New Delhi has warned Twitter to re-block access to accounts on its platform that had used a hashtag connected to a farmers’ protest, or to face penalties under Indian law.

The social media giant originally complied with a government request on Monday to suspend access to the Twitter accounts in India, including those of The Caravan, an influential magazine, as well as politicians from opposition parties.

The request was made under Section 69A of the Information Technology act, which allows the government to direct intermediaries such as social media companies to block accounts “in the interest of sovereignty and integrity of India”.

The order targeted more than 200 accounts that had tweeted using the hashtag #modiplanningfarmersgenocide, aimed at New Delhi’s agriculture reforms. Thousands of farmers have been camping on the outskirts of the city for more than two months protesting against the new legislation, which aims to promote greater private sector competition.

But Twitter unblocked the accounts following uproar from free speech proponents.
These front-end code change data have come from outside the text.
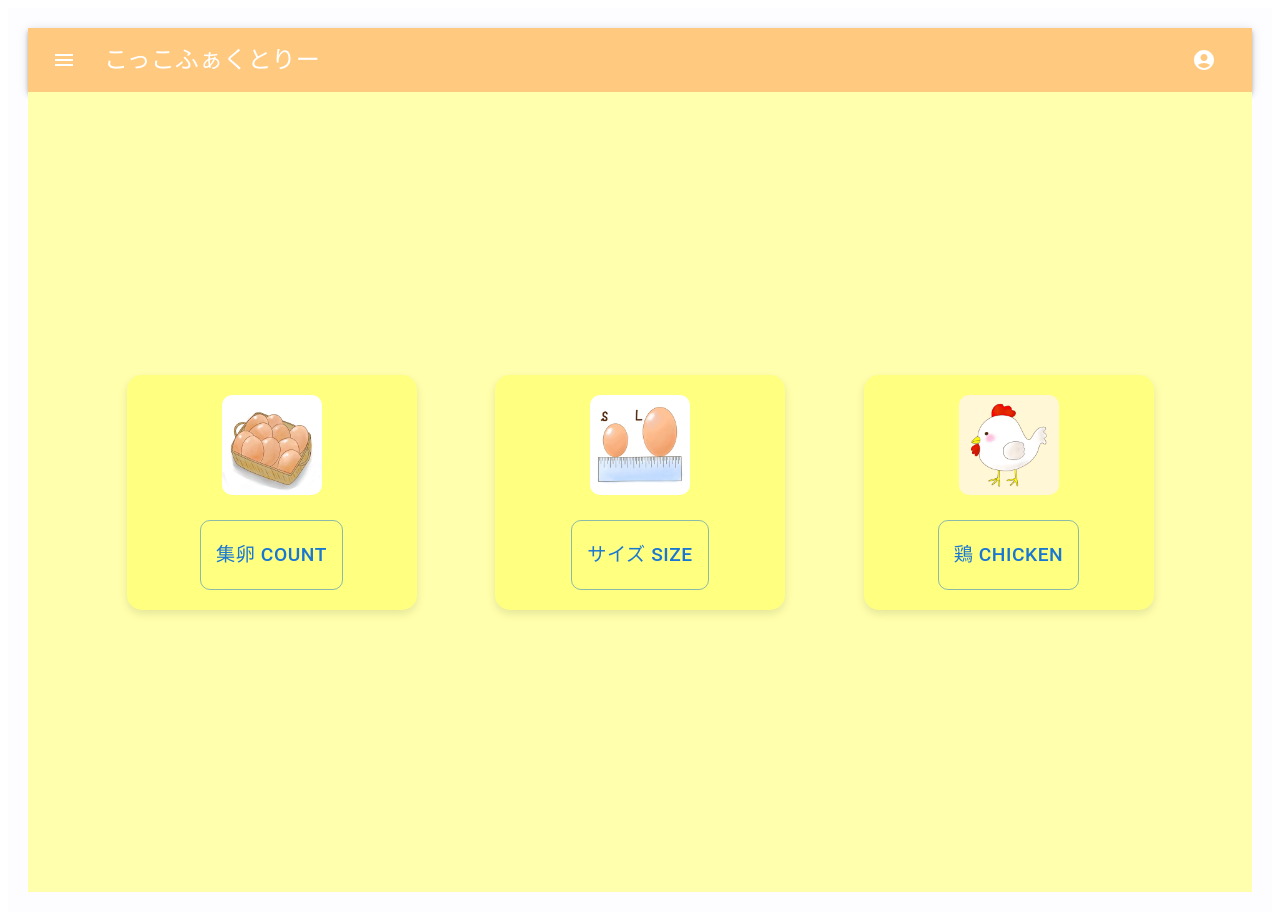
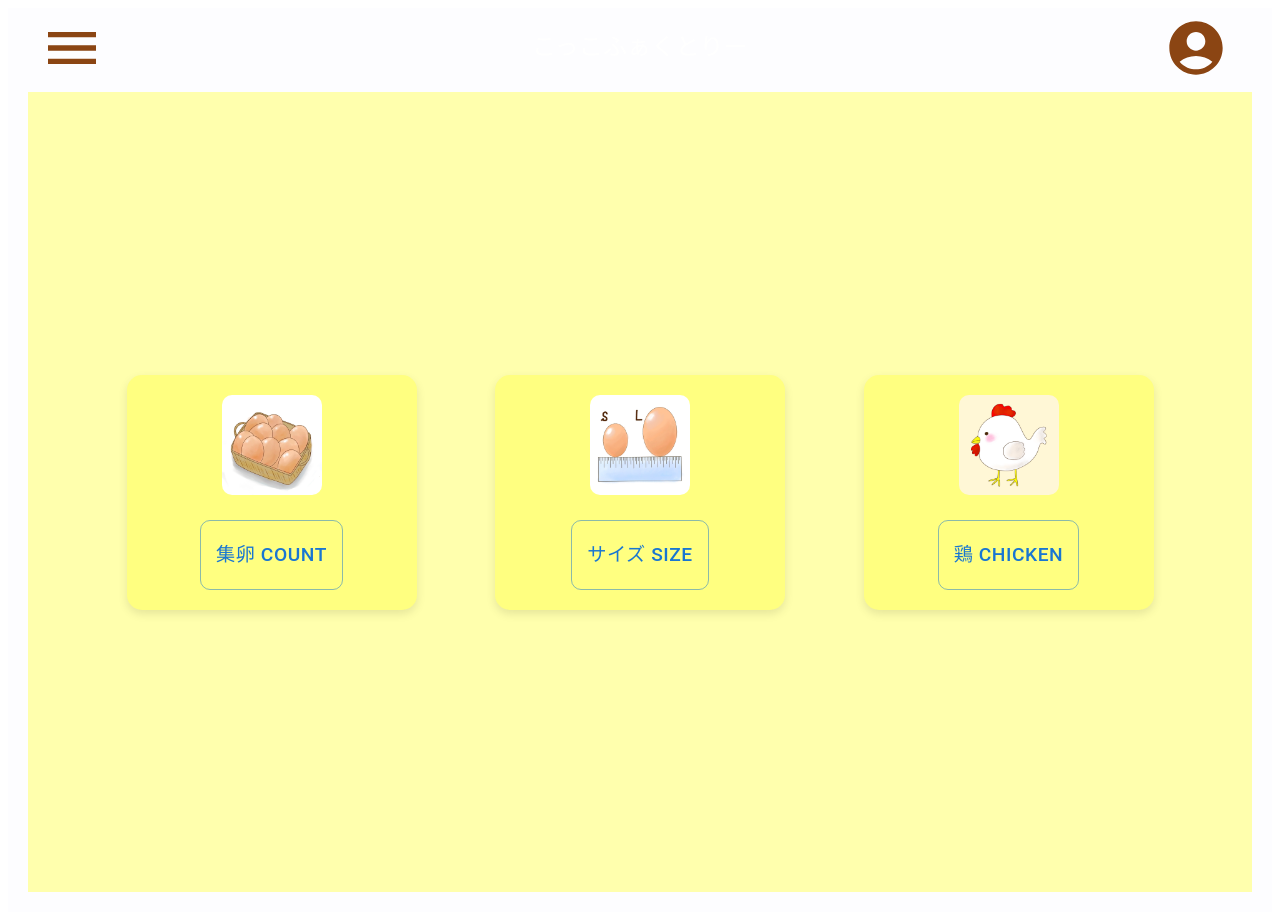
Before and after one commit to chigitako/KCL-CA, a Next.js app in the folder kokkofactory/: page /top in a window 1280 px wide. Built offline with nearby package versions, Linux system fonts and the light colour scheme.

Commit message:
AppBar.tsxの変更

```diff
--- a/kokkofactory/src/components/AppBar.tsx
+++ b/kokkofactory/src/components/AppBar.tsx
@@ -16,7 +16,7 @@ import Menu from "@mui/material/Menu";
 
 
 type MenuAppBarProps = {
-  title: string;
+  title: string | {src: string; alt: string};
 };
 
 export default function MenuAppBar({ title }: MenuAppBarProps) {
@@ -37,17 +37,32 @@ export default function MenuAppBar({ title }: MenuAppBarProps) {
 
   return (
     <Box sx={{ flexGrow: 1 }}>
-      <AppBar position="static" sx={{ backgroundColor: '#ffca80' }}> {/* ベージュ：ユニバーサルカラー */}
-        <Toolbar>
+      <AppBar position="static" sx={{ backgroundColor: 'transparent', boxShadow: 'none', }}> {/* ベージュ：ユニバーサルカラー */}
+        <Toolbar
+          sx={{
+            display: 'flex',
+            justifyContent: 'space-between',
+            alignItems: 'flex-start',
+            position: 'relative',
+          }}
+        >
           <IconButton
             size="large"
             edge="start"
             color="inherit"
             aria-label="menu"
-            sx={{ mr: 2 }}
+            sx={{
+              position: 'flex', //アイコン左端
+              left: 0,
+              color: '#8B4513',
+              width: 64,
+              height: 10,
+              top: '8px',
+             }}
           >
-            <MenuIcon />
+            <MenuIcon sx={{fontSize: 64}}/>
           </IconButton>
+          {typeof title === 'string' ? (
             <Typography
               variant="h6"
               component="div"
@@ -56,21 +71,43 @@ export default function MenuAppBar({ title }: MenuAppBarProps) {
                 fontFamily: 'Poppins, sans-serif', // 柔らかい印象のフォント
                 fontSize: '1.5rem', // フォントサイズ調整
                 color: '#fff', // 白色にして明るく
+                textAlign: 'center',
               }}
             >
               {title}
             </Typography>
+          ) : (
+            <img
+              src={title.src}
+              alt={title.alt}
+              style={{
+                height: '170px', //ロゴの高さ
+                objectFit: 'contain',
+                display: 'block',
+                margin: 'auto',
+              }}
+            />
+          )}
           {auth && (
             <div>
               <IconButton
                 size="large"
+                edge="start"
                 aria-label="account of current user"
                 aria-controls="menu-appbar"
                 aria-haspopup="true"
                 onClick={handleMenu}
                 color="inherit"
+                sx={{
+                  position: 'flex', //アイコンみぎはじ
+                  right: 0,
+                  color: '#8B4513',
+                  width: 64,
+                  height: 10,
+                  top: '8px'
+                }}
               >
-                <AccountCircle />
+                <AccountCircle style={{fontSize: 64}}/>
               </IconButton>
               <Menu
                 id="menu-appbar"
```
Lines whose indentation alone changed are shown as unchanged.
Critics viewed the measure as a way to attack prominent critics through the lens of protecting public safety.

This lead the government to issue a fresh warning to the company on Tuesday, according to a spokesperson at the Ministry of Electronics & Information Technology.

“The restoration [of those accounts] is in violation of the judicial process,” said a ministry spokesman to the Financial Times, adding that Twitter was “not following the law of the land”.

Under Section 69A, intermediaries that fail to comply with government directives may be “punished with an imprisonment for a term which may extend to seven years and shall also be liable to fine[s].”

Twitter declined to comment.

The stand-off comes as social media platforms have faced increasing pressure from governments in the Asia-Pacific region to censor content from dissidents, or to overlook hate speech coming from the governments themselves. Last year Facebook failed to ban a politician from the ruling party of Narendra Modi, India’s prime minister, despite his breaching the platform’s rules, according to the Wall Street Journal.

The Twitter case has placed a spotlight on the broad powers of Indian authorities to regulate the internet. “It’s one thing to ban a set of tweets that are potentially or allegedly illegal, it’s another . . . to ban an account itself,” said Nikhil Pahwa, a digital rights activist and founder of digital policy news site MediaNama.

Criticism has also been made of the “strict confidentiality” that surrounds government requests to block accounts. “The detailed rationale for blocking information on social media must be accessible to the public,” said Vivan Sharan, partner at policy research and advocacy firm Koan Advisory Group.

Mr Pahwa added that a showdown between Twitter and Delhi could lay the grounds for a court case on Section 69A, which the supreme court previously ruled as constitutional in 2015.

The farmers’ protests have intensified with clashes in the capital last week leaving one protester dead and hundreds of police injured. Support for the farmers on social media from celebrities including Rihanna and Greta Thunberg was met by a rebuke from the Indian government.

On Wednesday, the Indian Ministry of External Affairs said in a statement that “the temptation of sensationalist social media hashtags and comments . . . [was] neither accurate nor responsible.”